Of course, this is no easy feat. The challenges to deliver a compelling narrative-driven experience filmed in space are immense. Felix & Paul Studios have filmed under the harshest possible conditions. The complexities and considerations for building a custom VR camera that can film in space aren’t far removed from building a miniature spaceship. You need to build in resistance to radiation, resistance to small asteroids—it’s orders of magnitude harder than filming at the ocean’s depths. And with the sheer amount of time that goes into a project like this, you’re devoting a significant chunk of your life to it. There’s a certain degree of audacity and tenacity that goes hand-in-hand with Felix & Paul’s commitment to this monumental and momentous storytelling effort.

VR still has a long way to go, but I think the people lucky enough to have access to this technology today are going to experience something truly magical tomorrow—something that a lot of people have never felt before. Alone, we cannot summon the future. But together, we can go boldly into it. And I think that’s worth celebrating.
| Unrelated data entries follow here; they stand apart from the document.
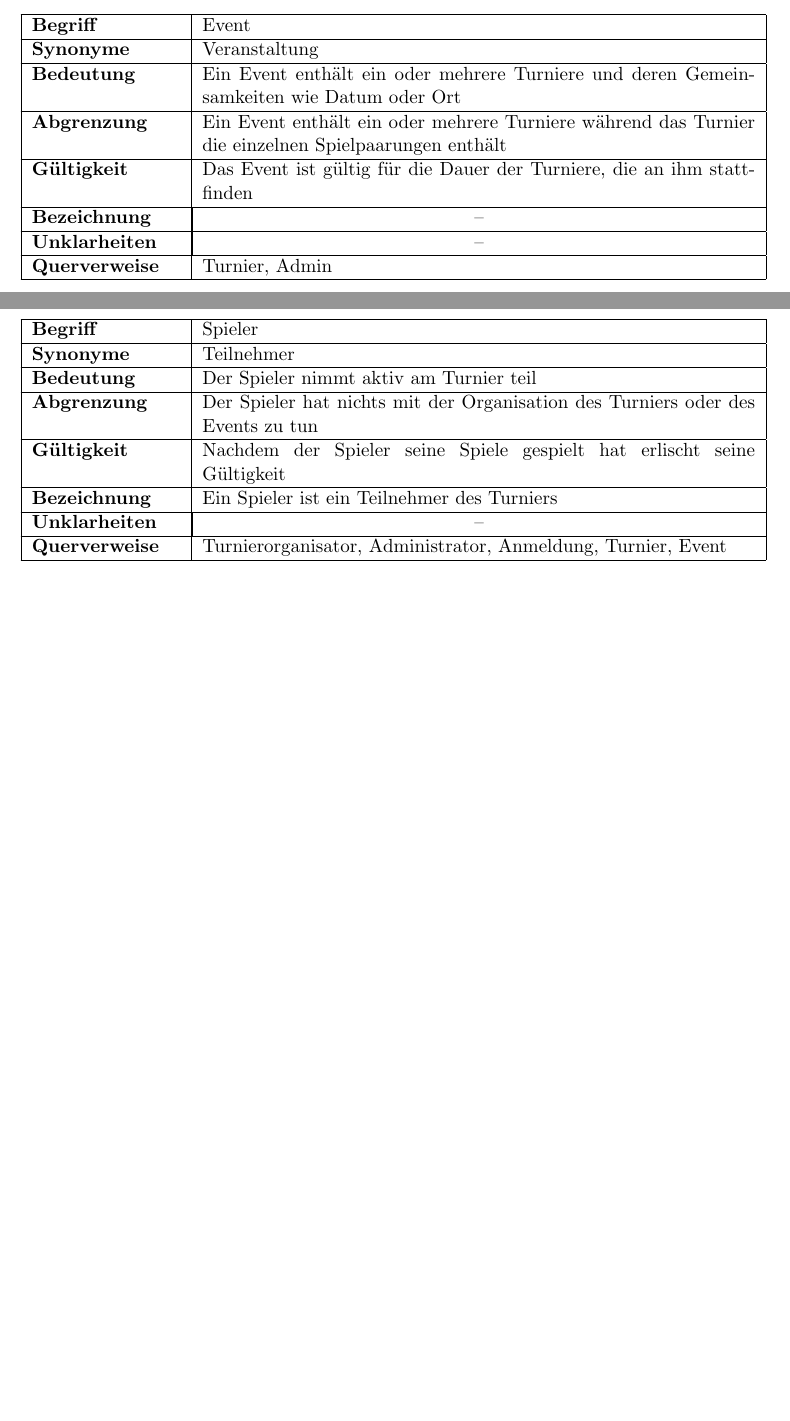
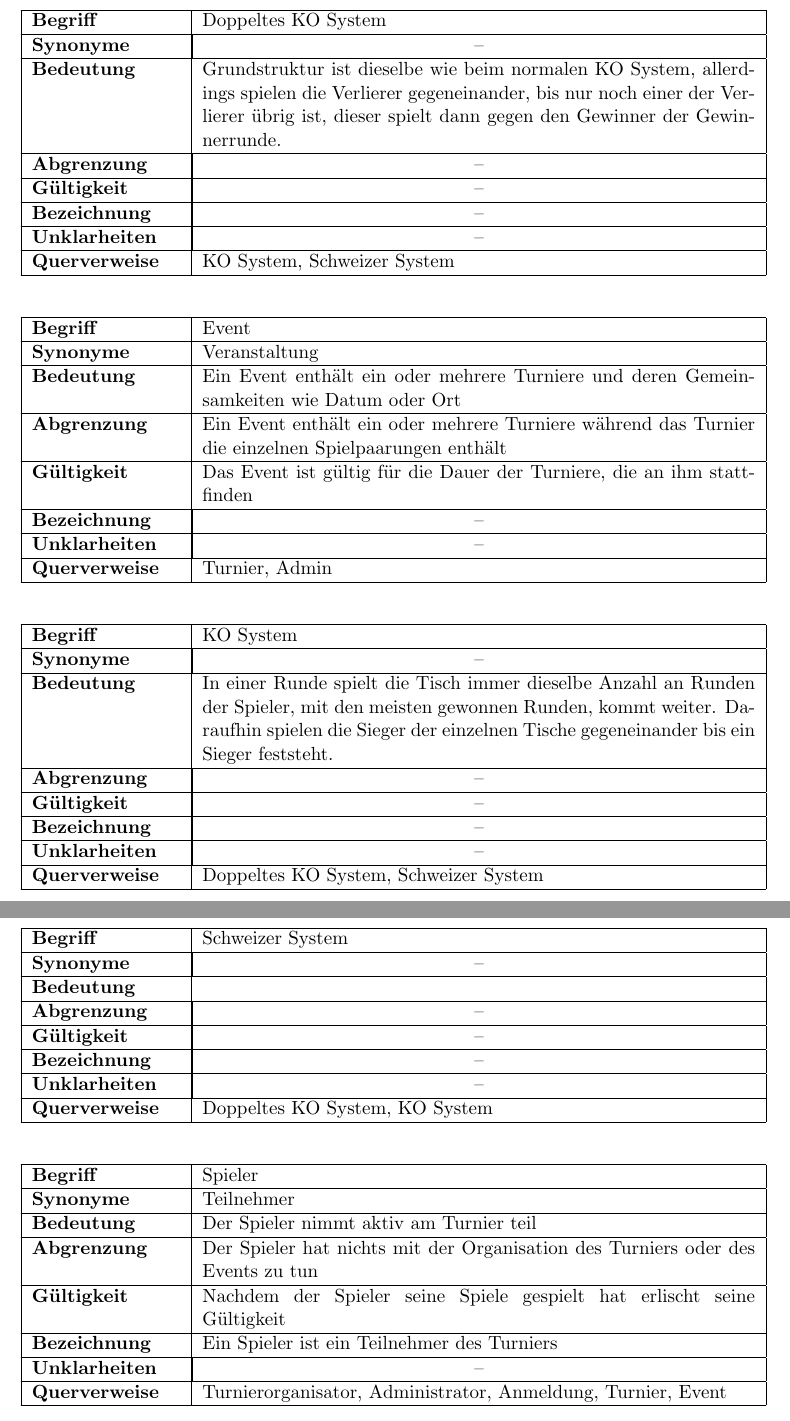
Before and after one commit to jtagscherer/Tourney, a LaTeX document (Documents/Spezifikation.tex): two parts of pages 40 and 41 of 44, joined at a grey line, cut at the place of the change, the shorter picture padded with empty space. Compiled offline with pdfLaTeX.

Commit message:
fixed nearly all bugs

```diff
--- a/Documents/Spezifikation.tex
+++ b/Documents/Spezifikation.tex
@@ -1044,6 +1042,28 @@ Das Fenster mit den Turniermodulen gibt die Möglichkeit, eine Liste aller erste
 	\hline
 \end{tabularx}
 
+\newpage
+
+\begin{tabularx}{\textwidth}{| p{0.2\textwidth} | p{0.7415\textwidth} |}
+	\hline
+	\textbf{Begriff} & Doppeltes KO System\\
+	\hline
+	\textbf{Synonyme} & \multicolumn{1}{|c|}{--}\\
+	\hline
+	\textbf{Bedeutung} & Grundstruktur ist dieselbe wie beim normalen KO System, allerdings spielen die Verlierer gegeneinander, bis nur noch einer der Verlierer übrig ist, dieser spielt dann gegen den Gewinner der Gewinnerrunde.\\
+	\hline
+	\textbf{Abgrenzung} & \multicolumn{1}{|c|}{--}\\
+	\hline
+	\textbf{Gültigkeit} & \multicolumn{1}{|c|}{--}\\
+	\hline
+	\textbf{Bezeichnung} & \multicolumn{1}{|c|}{--}\\
+	\hline
+	\textbf{Unklarheiten} & \multicolumn{1}{|c|}{--} \\
+	\hline
+	\textbf{Querverweise} & KO System, Schweizer System\\
+	\hline
+\end{tabularx}
+
 \begin{tabularx}{\textwidth}{| p{0.2\textwidth} | p{0.7415\textwidth} |}
 	\hline
 	\textbf{Begriff} & Event\\
@@ -1064,7 +1084,47 @@ Das Fenster mit den Turniermodulen gibt die Möglichkeit, eine Liste aller erste
 	\hline
 \end{tabularx}
 
+\begin{tabularx}{\textwidth}{| p{0.2\textwidth} | p{0.7415\textwidth} |}
+	\hline
+	\textbf{Begriff} & KO System\\
+	\hline
+	\textbf{Synonyme} & \multicolumn{1}{|c|}{--}\\
+	\hline
+	\textbf{Bedeutung} & In einer Runde spielt die Tisch immer dieselbe Anzahl an Runden der Spieler, mit den meisten gewonnen Runden, kommt weiter. Daraufhin spielen die Sieger der einzelnen Tische gegeneinander bis ein Sieger feststeht.\\
+	\hline
+	\textbf{Abgrenzung} & \multicolumn{1}{|c|}{--}\\
+	\hline
+	\textbf{Gültigkeit} & \multicolumn{1}{|c|}{--}\\
+	\hline
+	\textbf{Bezeichnung} & \multicolumn{1}{|c|}{--}\\
+	\hline
+	\textbf{Unklarheiten} & \multicolumn{1}{|c|}{--} \\
+	\hline
+	\textbf{Querverweise} & Doppeltes KO System, Schweizer System\\
+	\hline
+\end{tabularx}
+
 \newpage
+
+\begin{tabularx}{\textwidth}{| p{0.2\textwidth} | p{0.7415\textwidth} |}
+	\hline
+	\textbf{Begriff} & Schweizer System\\
+	\hline
+	\textbf{Synonyme} & \multicolumn{1}{|c|}{--}\\
+	\hline
+	\textbf{Bedeutung} & \\
+	\hline
+	\textbf{Abgrenzung} & \multicolumn{1}{|c|}{--}\\
+	\hline
+	\textbf{Gültigkeit} & \multicolumn{1}{|c|}{--}\\
+	\hline
+	\textbf{Bezeichnung} & \multicolumn{1}{|c|}{--}\\
+	\hline
+	\textbf{Unklarheiten} & \multicolumn{1}{|c|}{--} \\
+	\hline
+	\textbf{Querverweise} & Doppeltes KO System, KO System\\
+	\hline
+\end{tabularx}
 
 \begin{tabularx}{\textwidth}{| p{0.2\textwidth} | p{0.7415\textwidth} |}
 	\hline
```
Also changed, not shown: Documents/UseCaseDiagram.png, Documents/Spezifikation.tex (27 more changed lines).
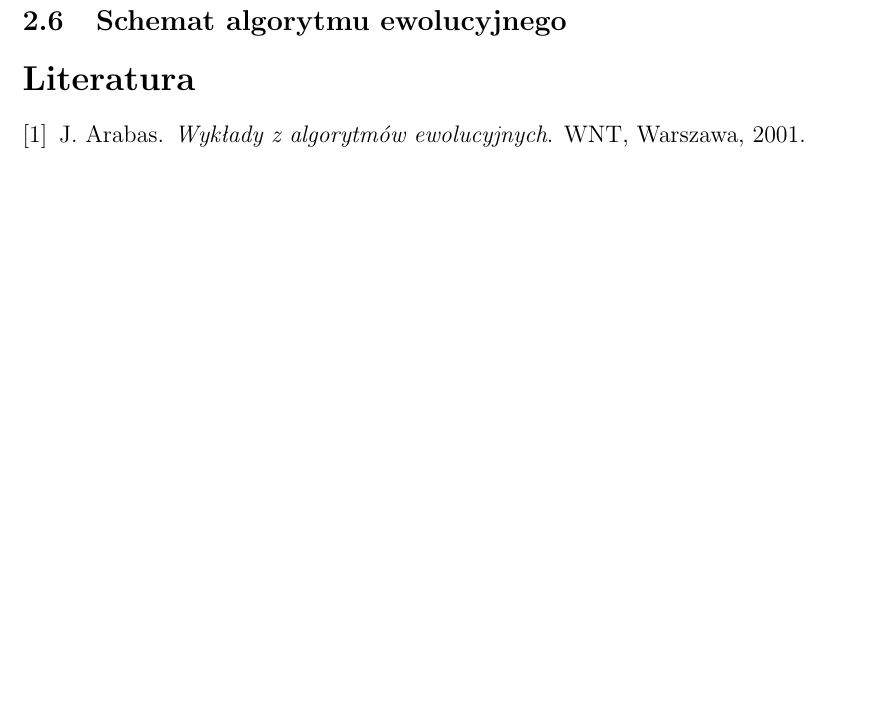
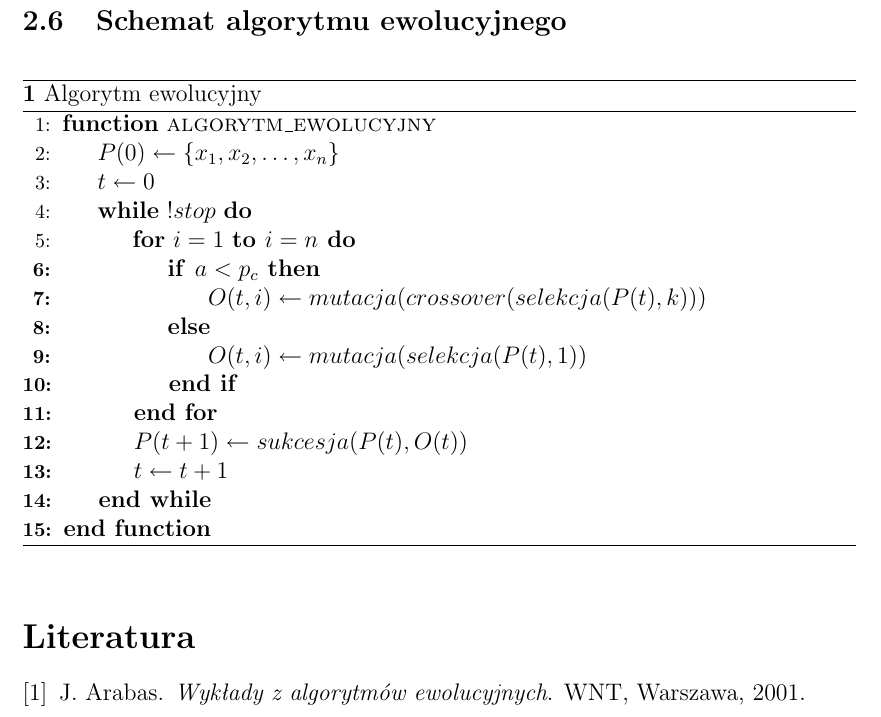
Before and after one commit to solitaire/wmh-tsp-ea, a LaTeX document (doc/doc.tex): part of page 3 of 3, cut so that both start at the same text, the shorter picture padded with empty space. Compiled offline with pdfLaTeX.

Commit message:
schemat algorytmu ewolucyjnego

```diff
--- a/doc/doc.tex
+++ b/doc/doc.tex
@@ -10,6 +10,7 @@
 \author{Anna Stępień \\ Adam Stelmaszczyk}
 \date{}
 \setlength{\parindent}{0in}
+\makeatletter\renewcommand{\ALG@name}{}
 
 \begin{document}
 \maketitle
@@ -77,8 +78,27 @@ Metoda sukcesji na wejściu otrzymuje dwie populacje o rozmiarze $NP$: starą or
 \end{enumerate}
 
 \subsection{Schemat algorytmu ewolucyjnego}
+\begin{algorithm}[!htb]
+\caption{Algorytm ewolucyjny}\label{ea}
+\begin{algorithmic}[1]
 
-% pseudokod jak u Arabasa co jest po czym po kolei %
+\Function{algorytm\_ewolucyjny}{}
+	\State $P(0) \gets \{x_1, x_2, \ldots, x_n\}$
+	\State $t \gets 0$
+	\While{$! stop$}
+    	\For{$i = 1$ \bf{to} $i = n$}
+    		\If{$a < p_c$}
+    			\State $O(t,i) \gets mutacja(crossover(selekcja(P(t),k)))$
+    		\Else
+    			\State $O(t,i) \gets mutacja(selekcja(P(t),1))$
+    		\EndIf
+    	\EndFor
+    \State $P(t+1) \gets sukcesja(P(t),O(t))$
+    \State $t \gets t+1$
+  	\EndWhile
+\EndFunction
+\end{algorithmic}
+\end{algorithm}
 
 \nocite{*}
 \bibliographystyle{plain}
```
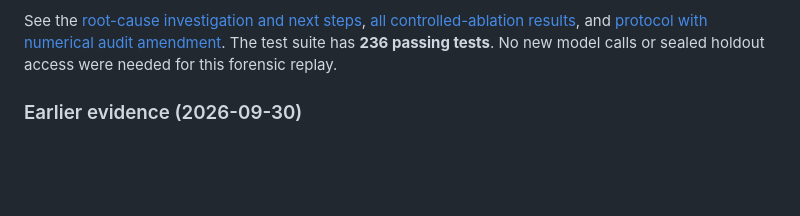
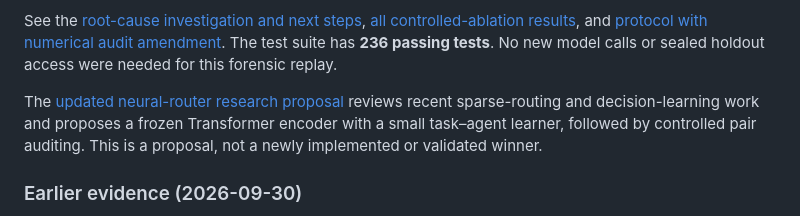
Before and after one commit to chuntinne05/RepGuard, a Markdown page: README.md, the part around the change. Drawn GitHub-style; blank space fills up the shorter version.

Commit message:
Research neural DART direction against recent routing literature

```diff
--- a/README.md
+++ b/README.md
@@ -37,6 +37,11 @@ See the [root-cause investigation and next steps](docs/analysis/dart_root_causes
 and [protocol with numerical audit amendment](docs/analysis/dart_same_audit_protocol_2026-10-05.md).
 The test suite has **236 passing tests**. No new model calls or sealed holdout
 access were needed for this forensic replay.
+
+The [updated neural-router research proposal](docs/analysis/dart_neural_research_proposal_2026-10-05.md)
+reviews recent sparse-routing and decision-learning work and proposes a frozen
+Transformer encoder with a small task–agent learner, followed by controlled pair
+auditing. This is a proposal, not a newly implemented or validated winner.
 
 ### Earlier evidence (2026-09-30)
 
```
Also changed, not shown: docs/analysis/dart_neural_research_proposal_2026-10-05.md (added, +263 -0 lines).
Tune in to the livestream of the historic Artemis I launch, August 29 at 4:30 am PT. From Horizon Worlds, travel to the Venues Hub. Once there, head to the building for Artemis Ascending. You can also search for the event from the Horizon Worlds main menu. Create your Meta account to RSVP and attend the event.

After the event, check out Space Explorers Agora—a new space-themed world in Horizon Worlds from Felix & Paul Studios. And if you’re looking for even more space-related content, watch Space Explorers: The ISS Experience and an extended version of Spacewalkers—a Space Explorers special feature highlighting the first-ever spacewalk to be captured in cinematic VR—in Oculus TV or together with friends in Horizon Home.

*Horizon Worlds is available to people 18+ in the US, Canada, the UK, Iceland, Ireland, France, and Spain.